Still, I'd be surprised if Rodgers deviated from his usual template. Which leads me to want to suggest a few tweaks: Suso as the attacking midfielder, Gerrard or Assaidi or Shelvey in the front three, or even the XI which finished the match against Chelsea with Enrique in attack – a move that, while often frustrating, did lead to two excellent chances to win late on.

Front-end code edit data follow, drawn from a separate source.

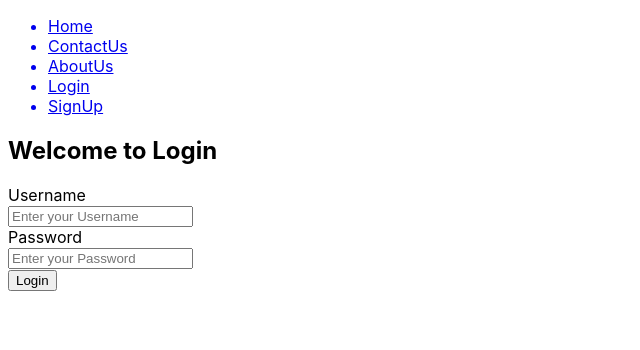
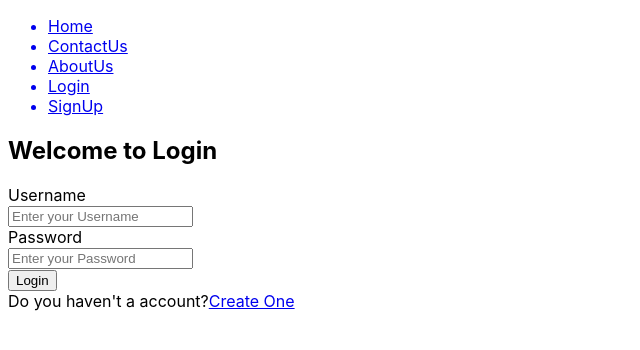
Before and after one commit to IT3133Practical/daily_practical-1, a React (Create React App) app: page /login in a window 1280 px wide. Shown: the top 350 px of the page, without its empty margins (0-640 px from the left). Built offline with nearby package versions, Linux system fonts and the light colour scheme.

Commit message:
Update Login.jsx
add link to signup

```diff
--- a/src/pages/auth/Login.jsx
+++ b/src/pages/auth/Login.jsx
@@ -1,3 +1,5 @@
+import { Link } from "react-router-dom"
+
 const Login = () => {
     return (
         <>
@@ -7,7 +9,8 @@ const Login = () => {
                     <div>Username</div>
                     <div>
                         <input type="text" placeholder="Enter your Username" />
-                    </div>                </div>
+                    </div>
+                </div>
                 <div>
                     <div>Password</div>
                     <div>
@@ -18,6 +21,9 @@ const Login = () => {
                     <button type="button">Login</button>
                 </div>
             </form>
+            <div>
+                Do you haven't a account?<Link to="/signup">Create One</Link>
+            </div>
         </>
     )
 }
```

But odds are that tomorrow's XI will look fairly familiar. The most hoped-for change is Suso as the attacking playmaker, but that would leave a hole in the front three. Despite any pronouncements to the media or on Being: Liverpool, we've seen no sign that Rodgers might use Gerrard in the front three. Assaidi? Has played in just two league matches, as a late sub against Stoke and Norwich, and hasn't started since the league cup loss to Swansea. Downing? Cole? Don't make me laugh. And the above line-up guess reflects that, with the usual Şahin or Shelvey dilemma the only foreseeable question mark.
The aforementioned 3-4-3 has become Martinez's preferred formation, used in every match so far this season, whether in the league or league cup. Midfielder James McArthur and on-loan winger Ryo Miyaichi are questionable, which means the most likely XI is the same that featured in the last two matches: Al Habsi; Ramis, Caldwell, Figueroa; Boyce, McCarthy, Watson, Beausejour; Di Santo, Kone, Maloney. Sometimes, it's worked like a charm, as in the 1-0 victory against Tottenham two weeks ago. More often than not, it's led to a loss, albeit a narrow loss. Only United and Chelsea have beaten the Latics by two goals or more. Wigan actually have one more win than Liverpool so far this season, but four fewer draws, holding both Stoke and Everton – two teams Liverpool also drew – at home.
Roberto Martinez and Brendan Rodgers work from similar playbooks. Rodgers built on what Martinez started at Swansea, Martinez was the other main candidate during Liverpool's summer managerial search. Three-man midfield, patient control, prioritizing possession. Top scorer Arouna Kone, formerly of PSV and Sevilla, has given them a direct option, and he and Maloney are responsible for seven of Wigan's 12 goals. Relatedly, Wigan also have the same problem as Liverpool: putting the damned ball in the damned net: averaging just over a goal per game, shut out in three matches, scoring twice in three matches, and failing scoring more than twice so far this season.
The sad fact is that Liverpool haven't been Wigan in nearly three years: a 2-1 win at Anfield in December 2009. When Rafael Benitez was the manager. Since then, three draws and two losses, against a side who finished 16th, 16th, and 15th in those three seasons. It's Liverpool's worst record against any club that's been in the league throughout that span.
While we're recounting soul-killing statistics, here's another. Liverpool have played Wigan 14 times since the Latics were promoted, with 11 players scoring 20 goals (and an own goal). Just one of those 11 players is still with the club: Luis Suarez, in March's 1-2 loss at Anfield.
We spent the run-up to last weekend's match against Chelsea talking about "bogey sides" thanks to Roberto DiMatteo. Wigan are a textbook bogey side for Liverpool, one of the worst offenders in a division filled with contenders.
And Liverpool desperately, desperately need to beat this bogey side tomorrow.